the sword seems to have been used only in printed advertisements and was never acid-etched on glass.)
LIBBEY with a "banner" (no. 5.4). The so-called banner trademark,
below, has LIBBEY with no blade and a "banner" formed by the joining of the
letters L and Y. It was used in
advertising as early as 1906. In ads the mark usually had the words "The World's Best" in tiny letters on the "banner". There is no authentic example of this mark acid-etched on glassware. If
it were used for this purpose the lettering would not reproduce and the banner would appear to be filled-in. It is this filled-in design, shown here, that was reproduced in an article by Keefe,
published in 1968 (note 2):
The writer encountered this "banner" trademark in the 1970s on two cut-glass
bowls at an outdoor antiques show. The patterns could not be identified; they
were of run-of-the-mill quality and contained pinwheels. The trademarks were
thought to be fraudulent at the time, and current evidence would appear to
confirm this. Perhaps they were copied from Keefe's article, published in 1968.
Wilson did not find the "banner" trademark acid-etched on any of the glass in
the TMA's collection. The writer would be interested to hear of any examples
with this trademark acid-etched on glass. Oddly, this mark was chosen by Mark
Chervenka as an authentic signature found on Libbey cut glass "ca.1906-WWI era"
LIBBEY-within-a-circle (nos. 9.3). Wilson found this trademark on cut
glass that can be dated c1910. Therefore, Swan's date of
1906, as the year this trademark first appeared, might be too early (Swan 1986, p. 311). As seen on the left, the trademark is found
with a short break in the L-Y connection, below the letters b and e. When this connection is thick, and there is no break, Wilson
classifies the trademark as no. 9.4.
LIBBEY-within-a-double circle (no. 9.5). This trademark has been found
on cut and engraved glassware made as early as c1920.
Additional material may be available at the Toledo Museum of Art (TMA). f = microfiche available at the Rakow Research Library, Corning Museum of Glass.
1. Jarves's granddaughter, Flora, was living in Kingston, RI about 1930 when it was her custom to ride a donkey occasionally to the neighboring village of Wakefield. Along the way children delighted in calling out "Here comes Miss Jarves on her ass." (as reported to this writer by one of the former children)

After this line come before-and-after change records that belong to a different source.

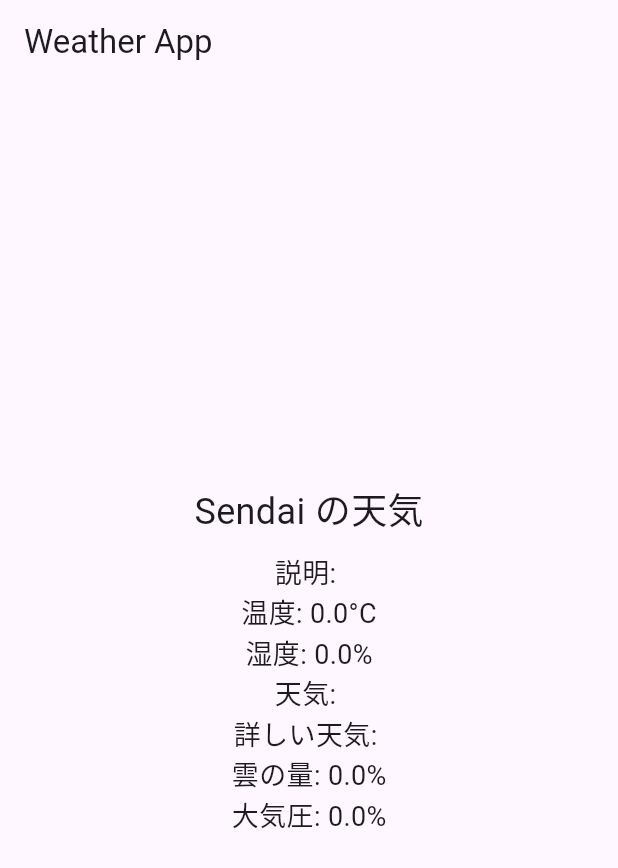
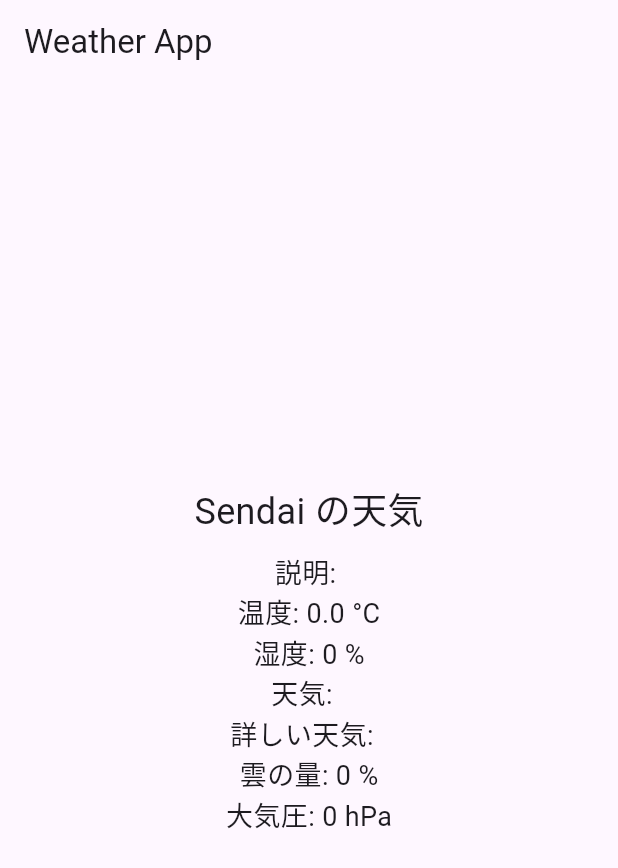
Before and after one commit to tsuchida-y/thunder_cloud_app, a Flutter app: the screen it shows after launch, on a phone screen of 412 x 824 dp. Shown: the top 868 px of the screen. Run offline on Flutter 3.47's test engine with Material 3 defaults, Android fonts, the phone set to English and light mode, and no system bars; network calls fail.

Commit message:
地名以外の値を正しく表示できるように修正

```diff
--- a/lib/weather_screen.dart
+++ b/lib/weather_screen.dart
@@ -25,16 +25,16 @@ class WeatherScreen extends StatefulWidget {
 }
 
 class _WeatherScreenState extends State<WeatherScreen> {
-  final WeatherApi weatherApi = WeatherApi();
+  final WeatherApi weatherApi = WeatherApi();//WeatherApiクラスのインスタンを生成
   String cityName = "Sendai"; // 取得したい都市名
   String weatherDescription = ""; // 天気の説明をするための変数
   double temperature = 0.0; // 温度を格納するための変数
 
-  double humidity = 0.0; // 湿度を格納するための変数
+  int humidity = 0; // 湿度を格納するための変数
   String weather = ""; // 天気を格納するための変数
   String detailedWeather = ""; // 詳しい天気を格納するための変数
-  double clouds = 0.0; // 雲の量を格納するための変数
-  double atmosphericPressure = 0.0; // 大気圧を格納するための変数
+  int clouds = 0; // 雲の量を格納するための変数
+  int atmosphericPressure = 0; // 大気圧を格納するための変数
 
   bool isLoading = true; // ローディング状態を示す変数
 
@@ -55,7 +55,7 @@ class _WeatherScreenState extends State<WeatherScreen> {
         weather=weatherData["weather"];//天気を取得
         detailedWeather=weatherData["detailed_weather"];//詳しい天気を取得
         clouds=weatherData["clouds"];//雲の量を取得
-        atmosphericPressure-weatherData["atmospheric_pressure"];//大気圧を取得
+        atmosphericPressure=weatherData["atmospheric_pressure"];//大気圧を取得
 
         isLoading = false; // ローディング完了
       });
@@ -89,27 +89,27 @@ class _WeatherScreenState extends State<WeatherScreen> {
                     style: const TextStyle(fontSize: 18),
                   ),
                   Text(
-                    "温度: $temperature°C", // 温度を表示
+                    "温度: $temperature °C", // 温度を表示
                     style: const TextStyle(fontSize: 18),
                   ),
                   Text(
-                    "湿度: $humidity%", // 湿度を表示
+                    "湿度: $humidity %", // 湿度を表示
                     style: const TextStyle(fontSize: 18),
                   ),
                   Text(
-                    "天気: $weather", // 天気を表示
+                    "天気: $weather ", // 天気を表示
                     style: const TextStyle(fontSize: 18),
                   ),
                   Text(
-                    "詳しい天気: $detailedWeather", // 詳しい天気を表示
+                    "詳しい天気: $detailedWeather ", // 詳しい天気を表示
                     style: const TextStyle(fontSize: 18),
                   ),
                   Text(
-                    "雲の量: $clouds%", // 雲の量を表示
+                    "雲の量: $clouds %", // 雲の量を表示
                     style: const TextStyle(fontSize: 18),
                   ),
                   Text(
-                    "大気圧: $atmosphericPressure%", // 大気圧を表示
+                    "大気圧: $atmosphericPressure hPa", // 大気圧を表示
                     style: const TextStyle(fontSize: 18),
                   ),
                 ],
```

Although she may have been something of an eccentric, Flora, who was well-educated and the daughter of Deming's son, the dilettante and collector James Jackson Jarves, perceptively wrote -- "It is useless to describe this silly fad for Sandwich glass which is trash. The real Sandwich glass is seldom seen and very rare." According to M. M. Swan, Flora's grandfather regarded the glass upon which his company's reputation is based to be "potboiler stuff -- pressed glass". (Both quotes are taken from an article, Deming Jarves and his glass-factory village, by M. M. Swan, published in The Magazine Antiques, Jan 1938, pp. 24-27).
2. Keefe, J. W., 1968: Libbey cut and engraved glass, The Magazine Antiques, Sep, pp. 394-399.
3. Chervenka, Mark, 1994: Marks on cut glass, Antique & Collectors Reproduction News, Vol. 3, No. 10, pp. 8-12.
In 1889 this pattern was advertised, together with the Florence and
Arlington patterns, as "... without a doubt the most popular patterns in the
market". Perhaps, but today
the Arlington pattern is completely unknown, and the Florence pattern can be considered scarce. The Harvard pattern, on the other hand, is not difficult to find. Because
many pieces were produced before 1896, it is common to find pieces, like this one, that are unsigned. The pattern was never patented. Here it is cut on shape no. 211.
D = 12.25" (31.1 cm), H = 6.0" (15.2 cm), wt = 11.5 lb (5.2 kg). Sold for $400 in 1988.